Four years ago, Sanchez was experiencing intense neck pain. My holistic veterinarian doesn’t have x-ray machines, so I took him to a neighboring clinic that does. I was told he would need to be sedated unless he could lay completely still on his back for the x-ray. Not only was this a clinic that was new for him, but the veterinarian didn’t exactly have a calming presence. And, I wasn’t allowed to go into the x-ray room with Sanchez.
Fortunately, I had Through a Dog’s Ear downloaded on my iPhone. So, I asked if I could send in Sanchez’s calming music with him on my phone. The vet gave me a strange look, and then said, “well…. ok.” About 10 minutes later, he walked Sanchez out of the x-ray room and said, “We’re done. No need to sedate, he laid still and listened to the music. By the way, what is that magical music anyhow?”
I then realized the need for portable calming canine music and that experience planted the seed for iCalmDog. The clinically tested music in CD format was already calming hundreds of thousands of dogs at home and in shelters. What if dogs had a device that played their own music and could be taken anywhere? After all, people listen to their music on their mobile devices. What if Buster had his own specialized music on a player designed for him… sort of like an iPawd for dogs?
It turned out Sanchez was diagnosed with a slipped disc in his neck. Fortunately, he responded very well to acupuncture treatment, and it literally saved his life. Little did I know then how much I would need him to lay still during treatment. Taking iCalmDog to the vet clinic became a routine for us. Well, until my vet supplied iCalmDogs in all of her treatment rooms, so I didn’t need to bring my own.
More recently, Sanchez was recovering from E. coli. It was really touch-and-go for awhile, and I feared I was going to lose him. During that time, I was giving him subcutaneous fluids daily, cooking all his meals, and trying to never leave home alone. I was worried sick. My 13 and 1/2 year old Labrador seemed suddenly very old and frail. For a 3-week period, I was playing his favorite calming music, Elderly Canine on his iCalmDog almost around the clock. The soothing sound tracks were such a comfort to us both, I’m not sure who it helped more. And while he wasn’t up for his nightly bonding time through training, we shared some very tender moments together listening to music.
I’ll never know the full impact of music in his healing process, I’m just so grateful that Sanchez is just about back to his normal old self. And while we’re again training every night with yummy treats, we’ve also been enjoying some cuddle time together in the evenings while listening to his favorite music.
Has music helped heal your dog (or you)? Thanks for sharing your experiences in a comment below.

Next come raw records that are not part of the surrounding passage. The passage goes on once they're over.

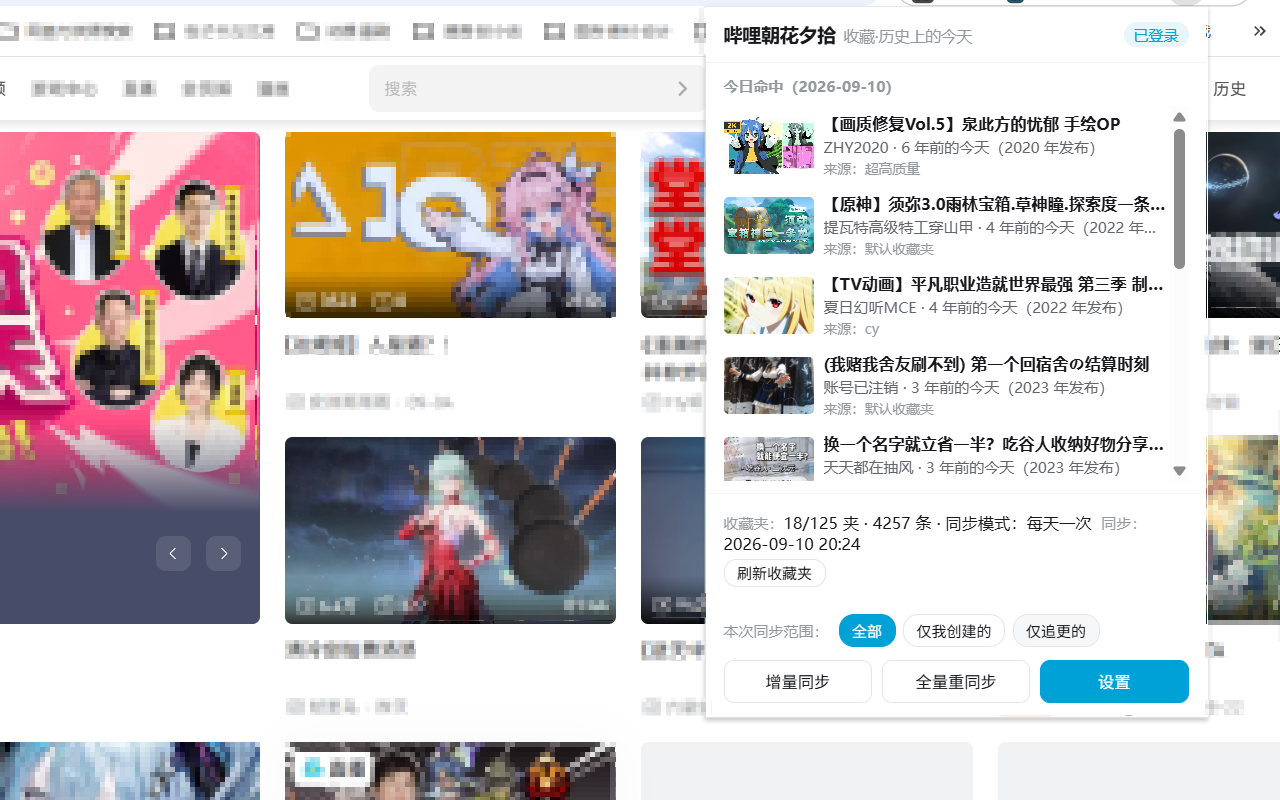
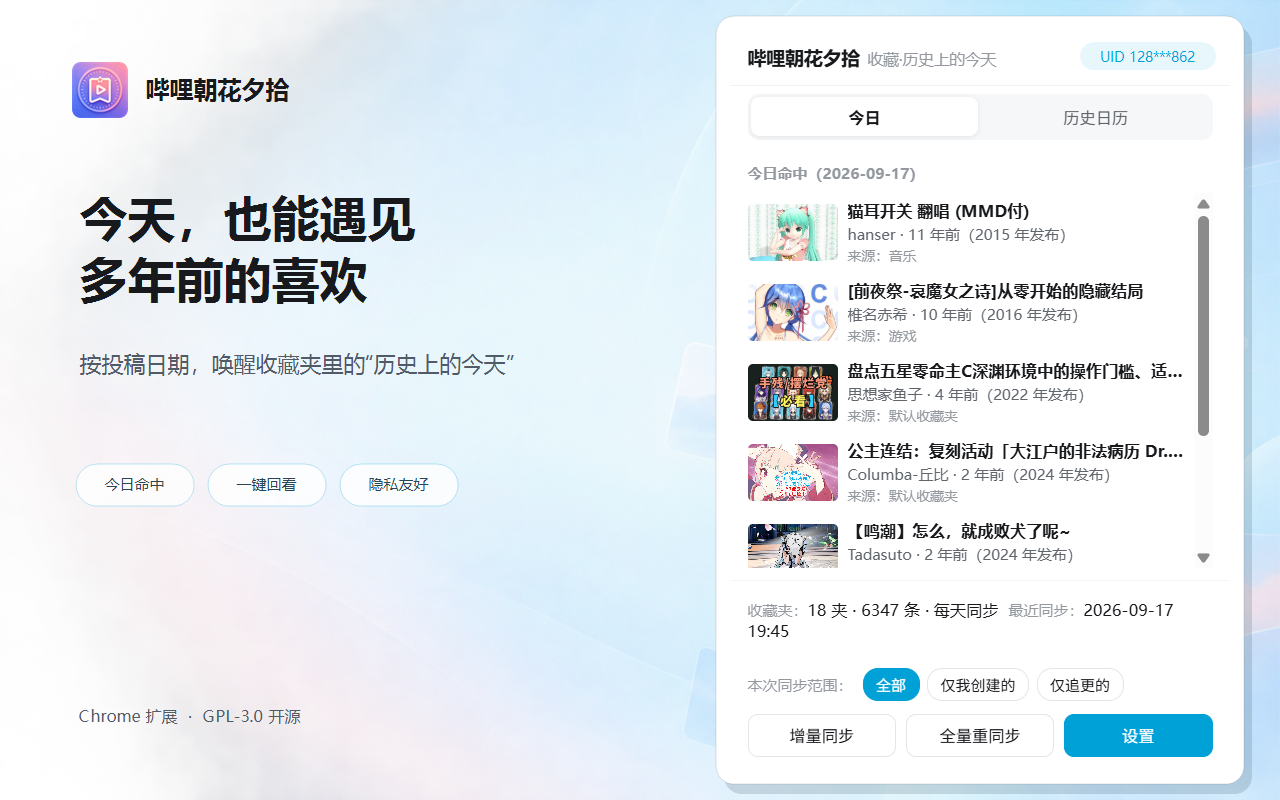
docs: 更新 README 项目截图
- README 引入新的今日回顾与历史日历截图
- 将 .old 目录加入 Git 忽略，保留本地旧素材但不上传
- 清理已归档的旧截图、背景与失效的宣传图生成脚本
- 校验两张新图均为 1280x800，图片引用、diff 及 22/25 项测试通过

diff --git a/README.md b/README.md
@@ -10,7 +10,9 @@
 
 打开 `https://www.bilibili.com/` 时，插件按你收藏夹内**视频投稿的发布时间**与今天（月-日）做匹配——如果若干年前的今天你收藏过某些投稿，右下角会弹出一张"X 年前的今天"卡片，点击可回到视频。
 
-![哔哩朝花夕拾 · 首页浮层提醒](assets/screenshot-1.png)
+![哔哩朝花夕拾 · 今日回顾](assets/screenshot-1.png)
+
+![哔哩朝花夕拾 · 历史日历](assets/screenshot-2.png)
 
 > 非哔哩哔哩官方产品，与 B 站无任何关联；请遵守 B 站用户协议合理使用。
 > 本项目由 **DeepSeek（AI）与 OpenAI Codex 参与设计、实现与维护**，仅供学习交流参考。
@@ -57,7 +59,7 @@
 ```
 extension/          # 扩展本体（manifest / common / background / content / popup / options / icons）
 tools/              # 公共工具自检 selftest.js；同步状态机自检 background-selftest.js
-assets/             # 图标源图与宣传截图（logo.png、screenshot-1.png）
+assets/             # 图标源图与宣传截图（logo.png、screenshot-1.png、screenshot-2.png）
 需求梳理.md / 开发调试说明.md   # 设计与调试文档（本地，不入库）
 ```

(Aside note: I can’t tell you how rewarding it is to walk into a very quiet vet clinic, see calm pets, and hear nothing except music especially designed for dogs and cats. I gave up my concert career to create music for our beloved 4-leggeds, and this is one of the ways I’m reminded that it was worth it.)